Jenny Lewis, from Australia, shared a lot of information in her opening keynote this morning about the school, for which she serves as principal, and I am very glad that her slide deck is available at the conference download page. One of the best parts of her presentation was her questioning of why we still teach safe themes in our classes, like dinosaurs, Eskimos, etc. She then suggested that our students, within the context of curriculum, explore more important issues, such as… (see left).
Kevin Walsh’s closing keynote was a great treat for those who stayed and the high point of the conference for me. I am so glad that I resisted the nearly overwhelming temptation to escape back early to my hotel. [my notes]
Walsh, a quite unassuming looking man,
..directs Oracle’s centers for technology R&*D in China, Singapore, India, Australia, Japan and South Korea. He founded Oracle’s China Development Centers in 2001 and has since created Oracle’s technology innovation network spanning the entire Asian region. ((link)(
Oracle’s Kevin Walsh delivering the closing keynote address
Walsh started off talking about Web 2.0, what it means, and it’s impact. He also said that the Internet is getting larger, in that new kinds of devices are joining it, like mobile phones, other hand-held devices, televisions, and even our cars. He also suggested that Web 1.0 was a web of documents, while Web 2.0 has become “a web if individuals.” I would have disagreed with this distinction except for where he later took it.

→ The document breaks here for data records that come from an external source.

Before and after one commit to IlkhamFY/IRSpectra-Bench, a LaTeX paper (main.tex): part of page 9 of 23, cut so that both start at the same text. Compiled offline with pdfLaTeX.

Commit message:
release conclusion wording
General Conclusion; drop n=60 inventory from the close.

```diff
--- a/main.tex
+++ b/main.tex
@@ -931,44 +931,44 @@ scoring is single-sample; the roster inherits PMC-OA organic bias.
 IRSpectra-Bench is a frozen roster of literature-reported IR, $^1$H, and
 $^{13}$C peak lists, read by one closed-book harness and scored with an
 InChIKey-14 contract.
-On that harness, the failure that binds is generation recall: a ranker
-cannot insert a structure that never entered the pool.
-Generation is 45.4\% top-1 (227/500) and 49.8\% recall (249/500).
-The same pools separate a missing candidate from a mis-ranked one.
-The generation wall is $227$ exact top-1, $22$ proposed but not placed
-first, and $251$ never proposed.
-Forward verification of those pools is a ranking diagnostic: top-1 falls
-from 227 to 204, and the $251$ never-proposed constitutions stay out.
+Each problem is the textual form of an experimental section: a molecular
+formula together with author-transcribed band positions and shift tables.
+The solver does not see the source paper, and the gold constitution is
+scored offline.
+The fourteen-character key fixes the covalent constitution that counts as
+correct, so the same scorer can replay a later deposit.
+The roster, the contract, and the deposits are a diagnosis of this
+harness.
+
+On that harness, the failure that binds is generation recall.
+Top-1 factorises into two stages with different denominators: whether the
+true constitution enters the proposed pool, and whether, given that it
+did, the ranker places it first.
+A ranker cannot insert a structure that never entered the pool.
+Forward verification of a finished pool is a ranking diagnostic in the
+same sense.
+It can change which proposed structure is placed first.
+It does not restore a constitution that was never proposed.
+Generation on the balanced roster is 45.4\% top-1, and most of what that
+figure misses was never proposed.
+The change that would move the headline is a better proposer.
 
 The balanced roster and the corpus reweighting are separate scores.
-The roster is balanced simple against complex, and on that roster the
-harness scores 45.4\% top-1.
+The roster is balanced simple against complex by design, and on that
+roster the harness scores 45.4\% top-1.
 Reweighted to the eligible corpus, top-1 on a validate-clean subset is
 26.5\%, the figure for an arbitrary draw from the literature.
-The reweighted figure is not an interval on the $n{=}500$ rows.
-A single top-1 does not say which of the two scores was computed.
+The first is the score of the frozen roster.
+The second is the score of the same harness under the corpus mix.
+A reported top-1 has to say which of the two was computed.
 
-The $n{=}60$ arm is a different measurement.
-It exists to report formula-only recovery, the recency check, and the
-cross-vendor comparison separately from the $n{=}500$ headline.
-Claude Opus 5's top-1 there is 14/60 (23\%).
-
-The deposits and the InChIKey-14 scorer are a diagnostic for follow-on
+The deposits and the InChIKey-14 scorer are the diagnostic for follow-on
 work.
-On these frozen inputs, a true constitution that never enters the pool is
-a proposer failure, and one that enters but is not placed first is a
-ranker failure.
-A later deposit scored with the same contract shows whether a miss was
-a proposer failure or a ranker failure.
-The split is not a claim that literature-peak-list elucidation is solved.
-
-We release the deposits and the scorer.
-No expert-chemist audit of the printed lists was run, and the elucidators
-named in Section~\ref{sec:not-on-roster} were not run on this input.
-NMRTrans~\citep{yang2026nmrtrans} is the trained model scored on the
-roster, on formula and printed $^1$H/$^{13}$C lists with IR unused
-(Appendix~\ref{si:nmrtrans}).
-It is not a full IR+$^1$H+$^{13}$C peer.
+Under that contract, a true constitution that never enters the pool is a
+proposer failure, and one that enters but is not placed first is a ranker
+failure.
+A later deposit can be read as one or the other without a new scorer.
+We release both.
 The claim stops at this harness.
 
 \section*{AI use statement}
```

It was also around this time that he said something that I wish he’d expanded upon. He said that “Computing has always been about looking backward.” I put a big [think about this later] tag on this item in my notes. On some j’lag-addled reflection, it seems that computing has, until recently, been about allowing us to do old things better, faster, and ultimately more cheaply. It’s been about automation. In my opinion, Web 2.0 has represented a move, to imagining and facilitating a more democratic, community-oriented, but individual-enriching future. Sometimes it does it well and sometimes it doesn’t (see “Dispute Finders & Claims of Ignoring Lincoln“).

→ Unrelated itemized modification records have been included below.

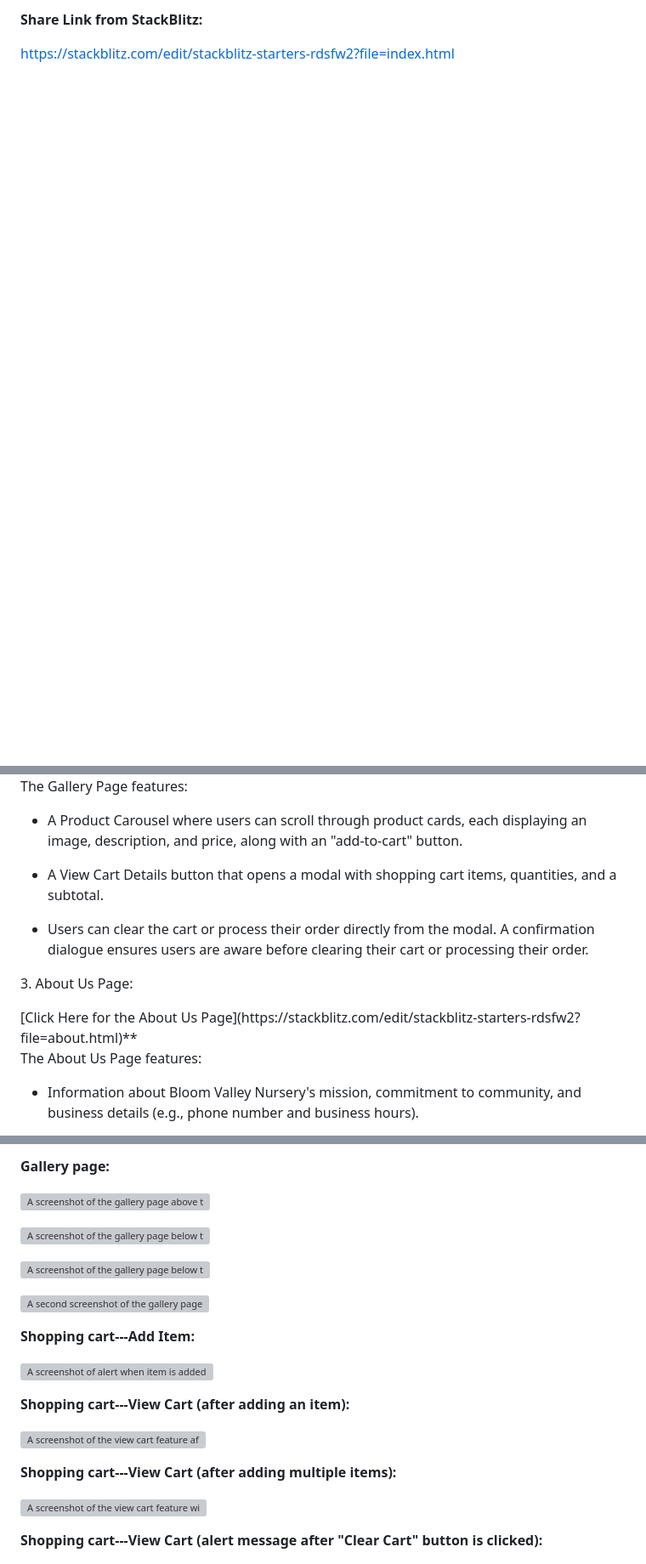
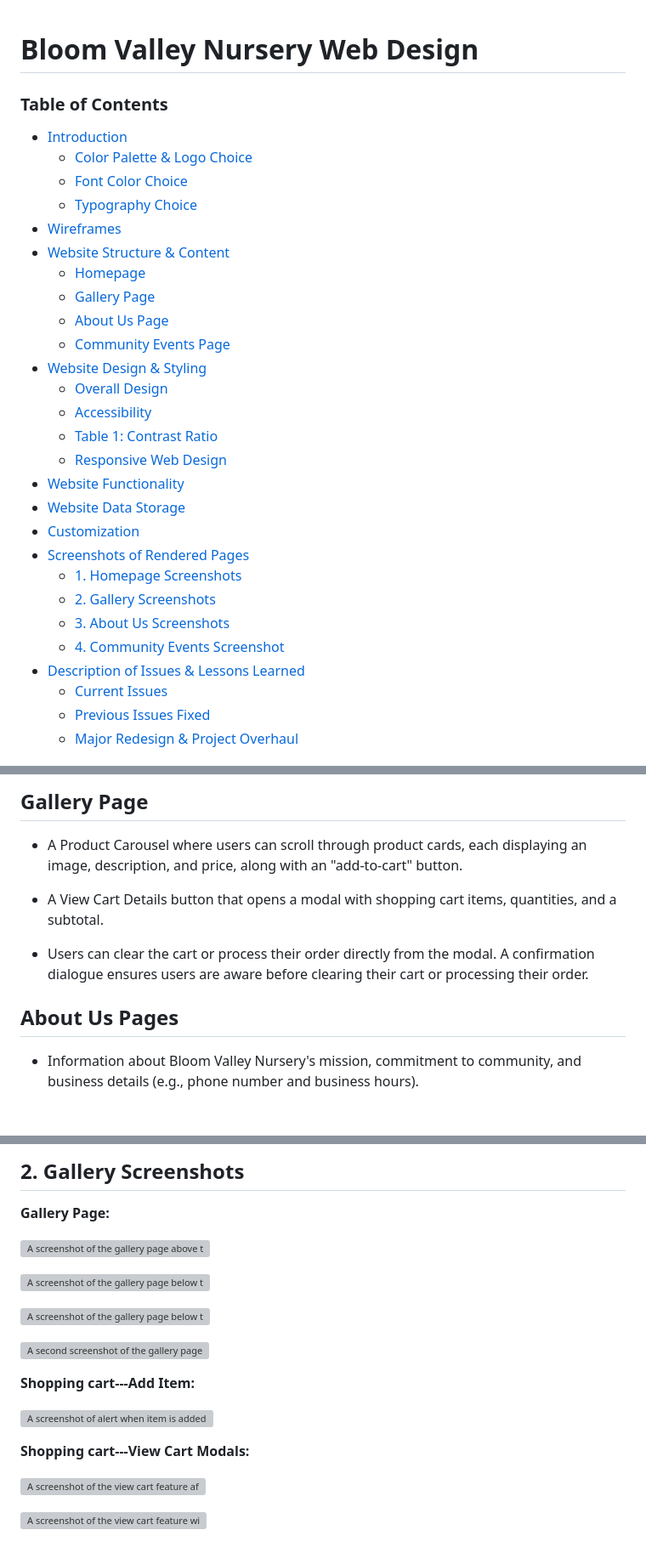
Before and after one commit to dereklseitz/BloomValleyNursery, a Markdown page: README.md, 3 parts joined by grey strips. Shown at 85% size. Rendered like a GitHub page; blank space fills up the shorter version; grey boxes are pictures that could not be loaded.

Commit message:
Update README.md
- Added table of contents
- Removed unneeded external links
- Reformatted sections

```diff
--- a/README.md
+++ b/README.md
@@ -1,3 +1,33 @@
-**Share Link from StackBlitz:**
 
-<https://stackblitz.com/edit/stackblitz-starters-rdsfw2?file=index.html>
+# **Bloom Valley Nursery Web Design**
+
+### **Table of Contents**
+
+-   [Introduction](#introduction)
+    -   [Color Palette & Logo Choice](#color-palette--logo-choice)
+    -   [Font Color Choice](#font-color-choice)
+    -   [Typography Choice](#typography-choice)
+-   [Wireframes](#wireframes)
+-   [Website Structure & Content](#website-structure--content)
+    -   [Homepage](#homepage)
+    -   [Gallery Page](#gallery-page)
+    -   [About Us Page](#about-us-page)
+    -   [Community Events Page](#community-events-page)
+-   [Website Design & Styling](#website-design--styling)
+    -   [Overall Design](#overall-design)
+    -   [Accessibility](#accessibility)
+    -   [Table 1: Contrast Ratio](#table-1-contrast-ratio)
+    -   [Responsive Web Design](#responsive-web-design)
+-   [Website Functionality](#website-functionality)
+-   [Website Data Storage](#website-data-storage)
+-   [Customization](#customization)
+-   [Screenshots of Rendered Pages](#screenshots-of-rendered-pages)
+    -   [1. Homepage Screenshots](#1-homepage-screenshots)
+    -   [2. Gallery Screenshots](#2-gallery-screenshots)
+    -   [3. About Us Screenshots](#3-about-us-screenshots)
+    -   [4. Community Events Screenshot](#4-community-events-screenshots)
+-   [Description of Issues & Lessons Learned](#description-of-issues--lessons-learned)
+    - [Current Issues](#current-issues)
+    - [Previous Issues Fixed](#previous-issues-fixed)
+    - [Major Redesign & Project Overhaul](#major-redesign--project-overhaul)
+
@@ -110,5 +138,6 @@ Page](https://stackblitz.com/edit/stackblitz-starters-rdsfw2?file=gallery.html)*
 
-The Gallery Page features:
+
+## **Gallery Page**
 
 -   A Product Carousel where users can scroll through product cards,
     each displaying an image, description, and price, along with an
@@ -121,10 +150,9 @@ The Gallery Page features:
     modal. A confirmation dialogue ensures users are aware before
     clearing their cart or processing their order.
 
-<p style="font-size: 1.5em; font-weight: bold;">3. About Us Page:</p> [Click Here for the About Us
-Page](https://stackblitz.com/edit/stackblitz-starters-rdsfw2?file=about.html)**
 
-The About Us Page features:
+
+## **About Us Pages**
 
 -   Information about Bloom Valley Nursery's mission, commitment to
     community, and business details (e.g., phone number and business
@@ -460,5 +499,7 @@ initiatives.
 
-**Gallery page:**
+## **2. Gallery Screenshots**
+
+**Gallery Page:**
 
 ![A screenshot of the gallery page above the fold](media/image8.jpeg)
 
@@ -472,16 +513,11 @@ initiatives.
 
 ![A screenshot of alert when item is added to cart](media/image12.jpeg)
 
-**Shopping cart---View Cart (after adding an item):**
+**Shopping cart---View Cart Modals:**
 
 ![A screenshot of the view cart feature after an item was added](media/image13.jpeg)
 
-**Shopping cart---View Cart (after adding multiple items):**
-
 ![A screenshot of the view cart feature with multiple items added](media/image14.jpeg)
-
-**Shopping cart---View Cart (alert message after "Clear Cart" button is
-clicked):**
 
 ![A screenshot of the confirm screen before clearing the cart](media/image15.jpeg)
 
```
Also changed, not shown: other parts of README.md (+65 -51 lines).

Then Oracle’s innovator proceeded to define Web 3.0 — which always makes me cringe. It’s just one of those ideas that discussions of a new Web seem to beg for, but it just isn’t here yet — at least to a point where we can talk about it or define it. We won’t till we’re there. But Walsh presented an extremely compelling case for a Web that is become almost intelligent — a web that is coming to understand itself. He says that the Web will:
- Wrap around us
- That we’ll be able to talk to it
- Touch it
- That the Web will disappear.
I think that what intrigued me the most was how we, without knowing it, in our daily interactions with an increasingly intelligent environment, will add content and understand to the web. As the Web gets to know us, it will help us do things, free us from many of the mundane things we have to do today, decisions we have to make.
Some might see this as dehumanizing — and I wouldn’t discourage this thought. We need to remain weary and advance with care. But I think that rather than dehumanizing us, it will more likely re-humanize us, allowing us to become more natural beings — freeing us from the slavery of our appliances.
Many thanks to ISTE and the Singapore Ministry of Education for inviting me to be a part of this.